Bird Dog opened last winter in downtown Palo Alto. The name refers to pursuing something with unwavering, laser-focus and determination, which is appropriate for a restaurant that’s been a hit since the doors opened. I had a chance to visit a few weeks ago when I was invited in as a guest of the restaurant.
Chef Robbie Wilson brings impressive credentials to Palo Alto.
Robbie Wilson trained under some of the best: Michael Troisgros at Maison Troisgras; Tom Colicchio at Craft in New York, Thomas Keller at the French Laundry, and Nobu Matsuhisa at Matsuhisa in Aspen. Emily Wilson, who worked in luxury real estate development sales, is a gracious presence at the restaurant, darting from table to table, to welcome and chat with guests.
A one-pan meal made in a cast-iron skillet.
There are cast-iron skillets that are handed down from generation to generation like the family jewels.
That’s how coveted they are, especially if they are beautifully seasoned from regular use and care, rendering them the ultimate nonstick pan.
Mine doesn’t have quite that lineage.
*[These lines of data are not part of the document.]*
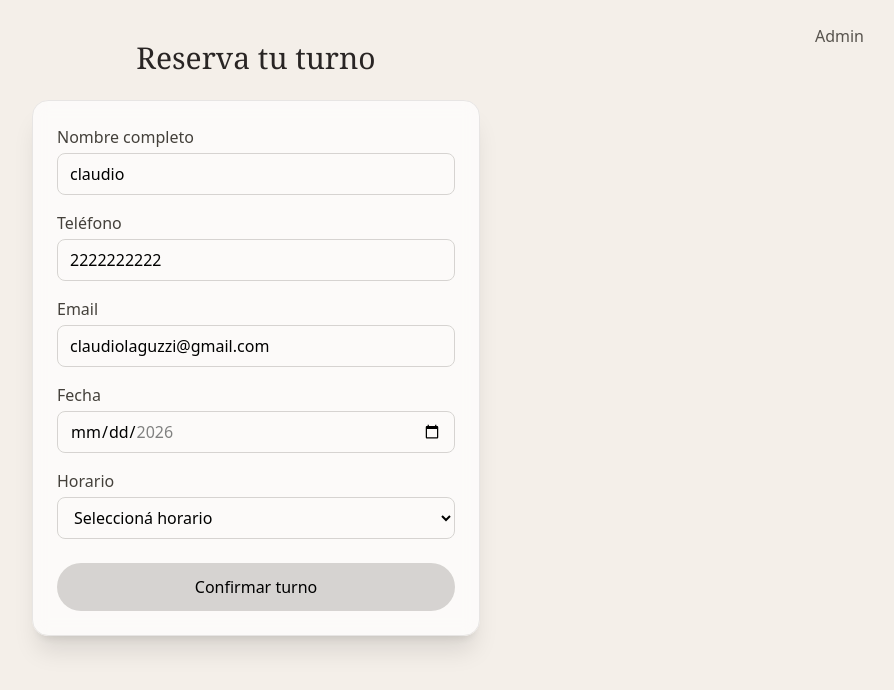
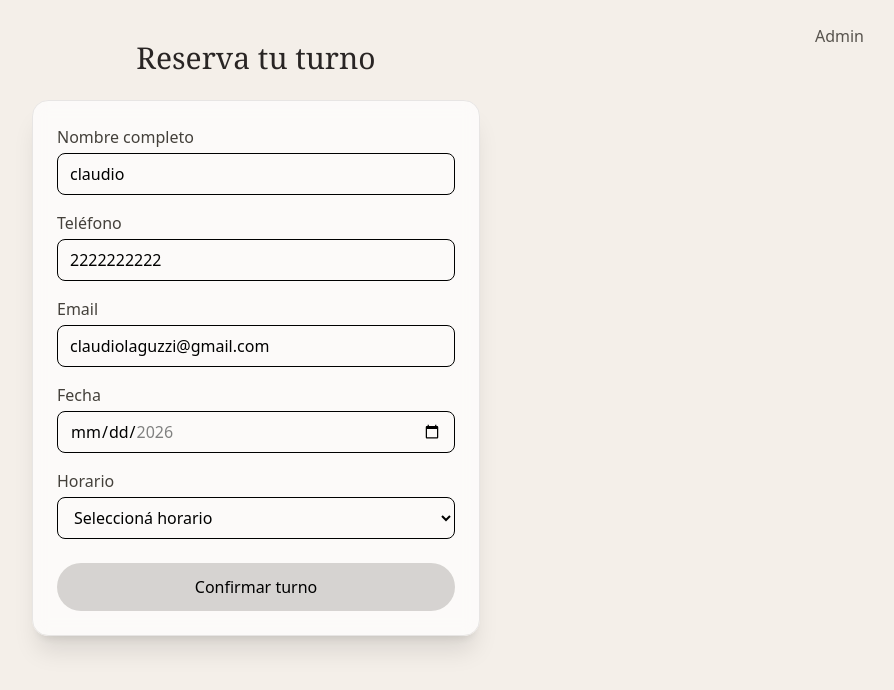
Before and after one commit to claguzzi/Turnos_masajes, a React (Vite) app in the folder client/: page /home in a window 1280 px wide. Shown: the top 690 px of the page, without its empty margins (384-1278 px from the left). Built offline with nearby package versions, Linux system fonts and the light colour scheme.

Commit message:
first commit

```diff
--- a/client/index.html
+++ b/client/index.html
@@ -4,7 +4,7 @@
     <meta charset="UTF-8" />
     <!-- <link rel="icon" type="image/svg+xml" href="/vite.svg" /> -->
     <meta name="viewport" content="width=device-width, initial-scale=1.0" />
-    <title>MESOAPP</title>
+    <title>E.Z.</title>
   </head>
   <body>
     <div id="root"></div>
--- a/client/src/views/Home.jsx
+++ b/client/src/views/Home.jsx
@@ -9,18 +9,25 @@ import { useEffect, useState } from "react";
 const HORARIOS = ["19:30", "20:00"];
 
 /* 🔹 Fechas permitidas (hoy → 1 mes) */
+const getFechaLocal = (date) =>
+  new Date(date.getTime() - date.getTimezoneOffset() * 60000)
+    .toISOString()
+    .split("T")[0];
+
 const hoy = new Date();
 const fechaMaxima = new Date();
 fechaMaxima.setMonth(hoy.getMonth() + 1);
 
-const minFecha = hoy.toISOString().split("T")[0];
-const maxFecha = fechaMaxima.toISOString().split("T")[0];
+const minFecha = getFechaLocal(hoy);
+const maxFecha = getFechaLocal(fechaMaxima);
 
 export default function Home() {
   const navigate = useNavigate();
 
   const [horariosOcupados, setHorariosOcupados] = useState([]);
   const [fechaSeleccionada, setFechaSeleccionada] = useState("");
+  const [cargandoHorarios, setCargandoHorarios] = useState(false);
+  const [enviandoTurno, setEnviandoTurno] = useState(false);
 
   // ⚠️ initialValues DE DESARROLLO (NO TOCAR)
   const initialValues = {
@@ -31,8 +38,9 @@ export default function Home() {
     hora: "",
   };
 
-  /* 📌 Buscar turnos ocupados por fecha */
+  /* 📌 Buscar horarios ocupados */
   const fetchHorariosOcupados = async (fecha) => {
+    setCargandoHorarios(true);
     try {
       const { data } = await axios.get(
         `http://localhost:3001/api/turnos?fecha=${fecha}`
@@ -41,17 +49,20 @@ export default function Home() {
     } catch (error) {
       console.error("Error cargando horarios", error);
       setHorariosOcupados([]);
+    } finally {
+      setCargandoHorarios(false);
     }
   };
 
   /* 👀 Cuando cambia la fecha */
   useEffect(() => {
     if (fechaSeleccionada) {
+      setHorariosOcupados([]);
       fetchHorariosOcupados(fechaSeleccionada);
     }
   }, [fechaSeleccionada]);
 
-  /* 📧 Email */
+  /* 📧 Email confirmación */
   const enviarEmailConfirmacion = async (turno) => {
     const mensaje = `
 Hola ${turno.nombre} 👋
@@ -70,8 +81,11 @@ Espacio Zen 🌿
     });
   };
 
-  /* 📌 Submit */
+  /* 🚫 SUBMIT BLOQUEADO A UN SOLO CLICK */
   const handleSubmit = async (values, { resetForm }) => {
+    // ⛔ BLOQUEO TOTAL
+    if (enviandoTurno) return;
+
     // ⛔ Protección extra contra duplicados
     if (horariosOcupados.includes(values.hora)) {
       Swal.fire(
@@ -81,6 +95,8 @@ Espacio Zen 🌿
       );
       return;
     }
+
+    setEnviandoTurno(true);
 
     try {
       await axios.post("http://localhost:3001/api/turnos", values);
@@ -107,6 +123,8 @@ Espacio Zen 🌿
         error.response?.data?.message || "No se pudo reservar",
         "error"
       );
+    } finally {
+      setEnviandoTurno(false);
     }
   };
 
@@ -138,9 +156,13 @@ Espacio Zen 🌿
               </label>
               <Field
                 name="nombre"
-                className="w-full px-3 py-2 border border-stone-300 rounded-lg"
+                className="w-full px-3 py-2 border rounded-lg"
               />
-              <ErrorMessage name="nombre" component="div" className="text-red-500 text-sm" />
+              <ErrorMessage
+                name="nombre"
+                component="div"
+                className="text-red-500 text-sm"
+              />
             </div>
 
             {/* Teléfono */}
@@ -150,9 +172,13 @@ Espacio Zen 🌿
               </label>
               <Field
                 name="telefono"
-                className="w-full px-3 py-2 border border-stone-300 rounded-lg"
+                className="w-full px-3 py-2 border rounded-lg"
               />
-              <ErrorMessage name="telefono" component="div" className="text-red-500 text-sm" />
+              <ErrorMessage
+                name="telefono"
+                component="div"
+                className="text-red-500 text-sm"
+              />
             </div>
 
             {/* Email */}
@@ -161,11 +187,15 @@ Espacio Zen 🌿
                 Email
               </label>
               <Field
+                type="email"
                 name="email"
-                type="email"
-                className="w-full px-3 py-2 border border-stone-300 rounded-lg"
+                className="w-full px-3 py-2 border rounded-lg"
               />
-              <ErrorMessage name="email" component="div" className="text-red-500 text-sm" />
+              <ErrorMessage
+                name="email"
+                component="div"
+                className="text-red-500 text-sm"
+              />
             </div>
 
             {/* Fecha */}
@@ -178,14 +208,18 @@ Espacio Zen 🌿
                 name="fecha"
                 min={minFecha}
                 max={maxFecha}
-                className="w-full px-3 py-2 border border-stone-300 rounded-lg"
+                className="w-full px-3 py-2 border rounded-lg"
                 onChange={(e) => {
                   setFieldValue("fecha", e.target.value);
                   setFieldValue("hora", "");
                   setFechaSeleccionada(e.target.value);
                 }}
               />
-              <ErrorMessage name="fecha" component="div" className="text-red-500 text-sm" />
+              <ErrorMessage
+                name="fecha"
+                component="div"
+                className="text-red-500 text-sm"
+              />
             </div>
 
             {/* Horario */}
@@ -196,10 +230,14 @@ Espacio Zen 🌿
               <Field
                 as="select"
                 name="hora"
-                disabled={!values.fecha}
-                className="w-full px-3 py-2 border border-stone-300 rounded-lg"
+                disabled={!values.fecha || cargandoHorarios}
+                className="w-full px-3 py-2 border rounded-lg"
               >
-                <option value="">Seleccioná horario</option>
+                <option value="">
+                  {cargandoHorarios
+                    ? "Cargando horarios..."
+                    : "Seleccioná horario"}
+                </option>
                 {HORARIOS.map((h) => (
                   <option
                     key={h}
@@ -210,20 +248,24 @@ Espacio Zen 🌿
                   </option>
                 ))}
               </Field>
-              <ErrorMessage name="hora" component="div" className="text-red-500 text-sm" />
+              <ErrorMessage
+                name="hora"
+                component="div"
+                className="text-red-500 text-sm"
+              />
             </div>
 
             {/* Botón */}
             <button
               type="submit"
-              disabled={!isValid || !values.hora}
+              disabled={!isValid || !values.hora || enviandoTurno}
               className={`w-full py-3 rounded-full font-medium transition ${
-                !isValid || !values.hora
+                !isValid || !values.hora || enviandoTurno
                   ? "bg-stone-300 cursor-not-allowed"
                   : "bg-[#7b6f5b] hover:bg-[#6a5f4d] text-white"
               }`}
             >
-              Confirmar turno
+              {enviandoTurno ? "Reservando..." : "Confirmar turno"}
             </button>
 
           </Form>
```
It came about when I married my husband, who brought the heavy, black pan into my life.
Naturally, what led him to buy it was his fondness for cooking steaks. He is Meat Boy, after all.
But a cast-iron skillet can do so much more. In the new book, “Home Skillet” (Rockridge Press), of which I received a review copy, Bay Area food writer Robin Donovan shows just how versatile that pan is.
You can use it to bake treats such as “Maple-Pecan and Apple Oatmeal Breakfast Bake.” You can steam in it such dishes as “Mussels Steamed in Lemongrass-Coconut Broth.” You can use it on the barbie in entrees such as “Seafood Paella on the Grill.” You can make bread in it, such as “Onion Naan.” And you can whip up desserts in it such as “Sugar Cream Pie.”